In the Georgian law on Free Economic Zones, it is necessary to specify that FIZ is arranged for a certain period, which must be at least five years. Investors should be sure that no changes are expected and the government will not nationalize the zone to serve internal or foreign fiscal liabilities. Moreover, a paragraph should be added to Article 9 of this law covering exemption of excise products from the excise tax when delivering product from the territory of Georgia into the zone. This norm is practiced in most free industrial zones around the world.

Paragraph 4 in Article 7 of the above-mentioned law should also be revised to allow the use of buildings in the FIZ for residential purposes. In successful zones, like Jebel Ali in the United Arab Emirates, the investor is able to choose from one of about 9,000 hotel suites operating in the zone. A similar practice occurs in Chinese zones, too. Therefore, it is not expedient to ban living in Georgian free industrial zones.

The operation of FIZ must be subjected to EU-Georgia DCFTA implementation, and legal agreements with China should be also taken into account. In the near future, it is therefore necessary to establish EU standards and technical conditions in Georgian FIZs. Issues among economic agents in the zone should be resolved by international arbitration norms. Moreover, it is necessary to develop a special program for developing territories via a special investment regime and free economic zones, which will expand the functional part of the zone. Based on the international practice of complex free zones, which represent a combined model of several zones, it will be beneficial to add a service zone to the existing Poti FIZ. A service zone is a specialized region with preferential rules for various services.

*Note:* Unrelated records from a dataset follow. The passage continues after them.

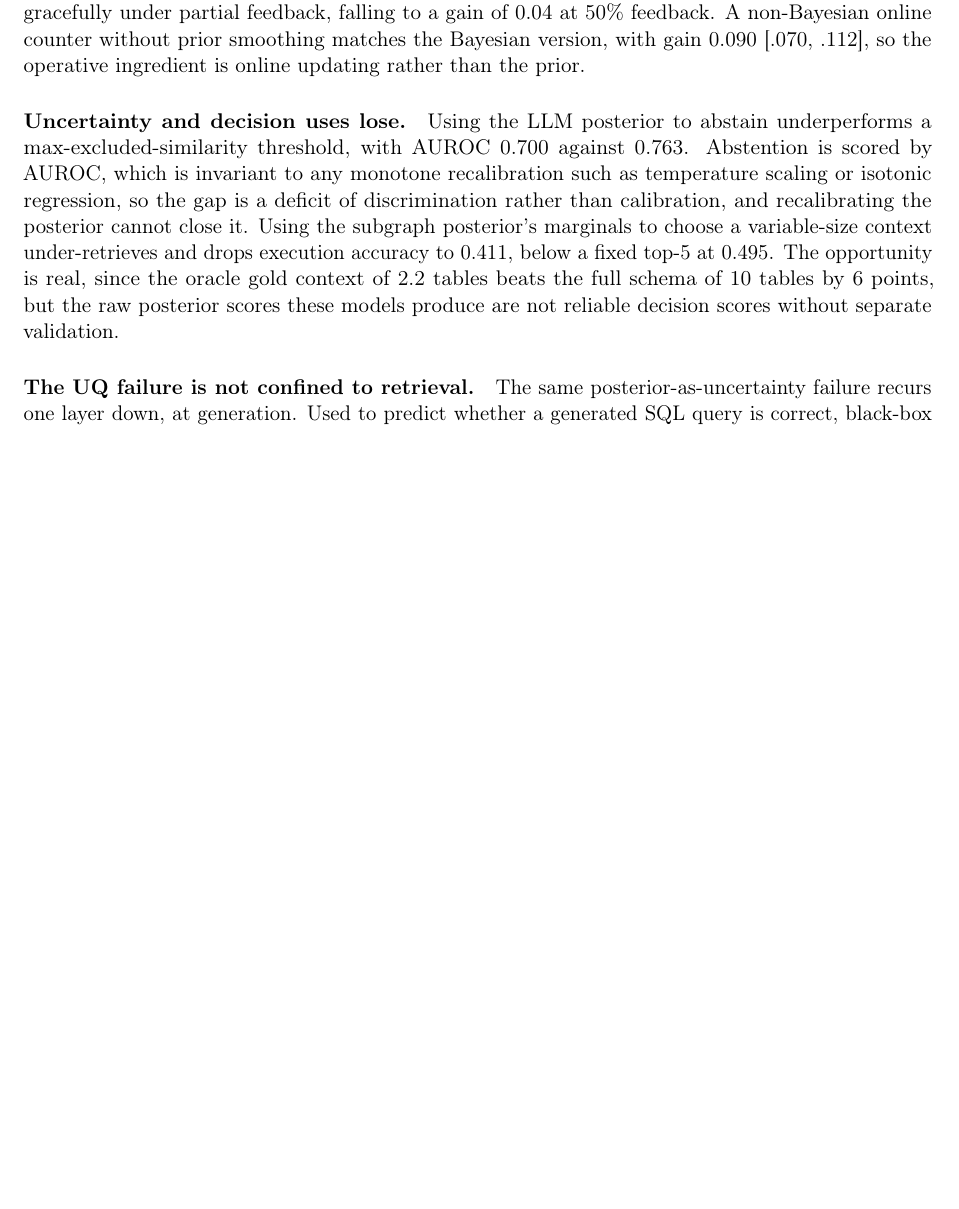
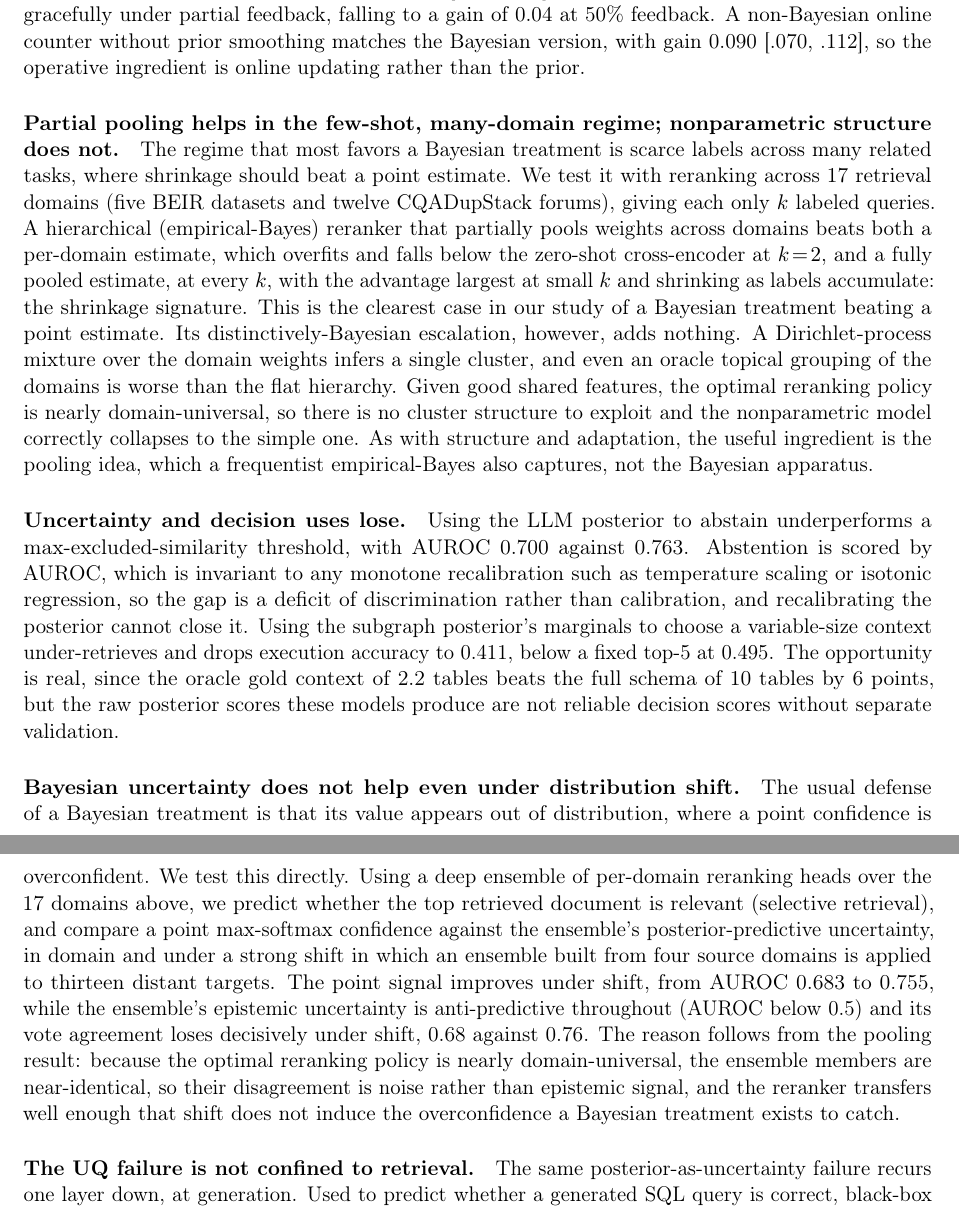
Before and after one commit to drbob-richardson/NL2SQL_Explainability, a LaTeX paper (paper/tex/tas_bayes_ir.tex): part of page 5 of 12 before the commit and two parts of pages 5 and 6 of 13 after it, the two joined at a grey line, cut so that both start at the same text, the shorter picture padded with empty space. Compiled offline with pdfLaTeX.

Commit message:
TAS: integrate few-shot pooling (positive) + UQ-under-shift (negative) -- complete the uncertainty treatment
Fold both BEIR results into the audit. Abstract: three positive ideas now (structure, adaptation,
partial pooling), each condition-bounded; UQ fails 'even under distribution shift'; idea-not-apparatus
extended to EB-matches-hierarchical / BNP-adds-nothing. Master table: +2 rows (few-shot pooling helps/
BNP null; selective retrieval under shift loses). Prose: pooling paragraph (shrinkage signature + proven-
null BNP) and UQ-under-shift paragraph (deep-ensemble posterior-predictive loses to max-softmax;
epistemic variance anti-predictive; mechanism = universal reranking policy). Reading-guide figure +
'scarce labels, many domains' row. Compiles clean.

```diff
--- a/paper/tex/tas_bayes_ir.tex
+++ b/paper/tex/tas_bayes_ir.tex
@@ -254,6 +261,21 @@ gracefully under partial feedback, falling to a gain of 0.04 at 50\% feedback. A
 counter without prior smoothing matches the Bayesian version, with gain 0.090 [.070, .112], so the
 operative ingredient is online updating rather than the prior.
 
+\paragraph{Partial pooling helps in the few-shot, many-domain regime; nonparametric structure does not.}
+The regime that most favors a Bayesian treatment is scarce labels across many related tasks, where
+shrinkage should beat a point estimate. We test it with reranking across 17 retrieval domains (five BEIR
+datasets and twelve CQADupStack forums), giving each only $k$ labeled queries. A hierarchical
+(empirical-Bayes) reranker that partially pools weights across domains beats both a per-domain estimate,
+which overfits and falls below the zero-shot cross-encoder at $k\!=\!2$, and a fully pooled estimate, at
+every $k$, with the advantage largest at small $k$ and shrinking as labels accumulate: the shrinkage
+signature. This is the clearest case in our study of a Bayesian treatment beating a point estimate. Its
+distinctively-Bayesian escalation, however, adds nothing. A Dirichlet-process mixture over the domain
+weights infers a single cluster, and even an oracle topical grouping of the domains is worse than the
+flat hierarchy. Given good shared features, the optimal reranking policy is nearly domain-universal, so
+there is no cluster structure to exploit and the nonparametric model correctly collapses to the simple
+one. As with structure and adaptation, the useful ingredient is the pooling idea, which a frequentist
+empirical-Bayes also captures, not the Bayesian apparatus.
+
 \paragraph{Uncertainty and decision uses lose.} Using the LLM posterior to abstain underperforms a
 max-excluded-similarity threshold, with AUROC 0.700 against 0.763. Abstention is scored by AUROC, which
 is invariant to any monotone recalibration such as temperature scaling or isotonic regression, so the
@@ -262,6 +284,19 @@ close it. Using the subgraph posterior's marginals to choose a variable-size con
 and drops execution accuracy to 0.411, below a fixed top-5 at 0.495. The opportunity is real, since the
 oracle gold context of 2.2 tables beats the full schema of 10 tables by 6 points, but the raw posterior
 scores these models produce are not reliable decision scores without separate validation.
+
+\paragraph{Bayesian uncertainty does not help even under distribution shift.} The usual defense of a
+Bayesian treatment is that its value appears out of distribution, where a point confidence is
+overconfident. We test this directly. Using a deep ensemble of per-domain reranking heads over the 17
+domains above, we predict whether the top retrieved document is relevant (selective retrieval), and
+compare a point max-softmax confidence against the ensemble's posterior-predictive uncertainty, in
+domain and under a strong shift in which an ensemble built from four source domains is applied to
+thirteen distant targets. The point signal improves under shift, from AUROC 0.683 to 0.755, while the
+ensemble's epistemic uncertainty is anti-predictive throughout (AUROC below 0.5) and its vote agreement
+loses decisively under shift, 0.68 against 0.76. The reason follows from the pooling result: because the
+optimal reranking policy is nearly domain-universal, the ensemble members are near-identical, so their
+disagreement is noise rather than epistemic signal, and the reranker transfers well enough that shift
+does not induce the overconfidence a Bayesian treatment exists to catch.
 
 \paragraph{The UQ failure is not confined to retrieval.} The same posterior-as-uncertainty failure
 recurs one layer down, at generation. Used to predict whether a generated SQL query is correct,
```
Also changed, not shown: paper/tex/tas_bayes_ir.tex (29 more changed lines).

The implementation of these activities will result in regions of Georgia where businessmen from Asian countries will invest capital and export Georgia-assembled products to the EU with Made in Georgia certification. Georgia will become a place for the production of cheap products in free economic zones through outsourcing. Finally, special trade zones will ensure investment in Georgia’s strategic infrastructure sector.

 

Irakli Danelia – Business and Economic Centre (BEC)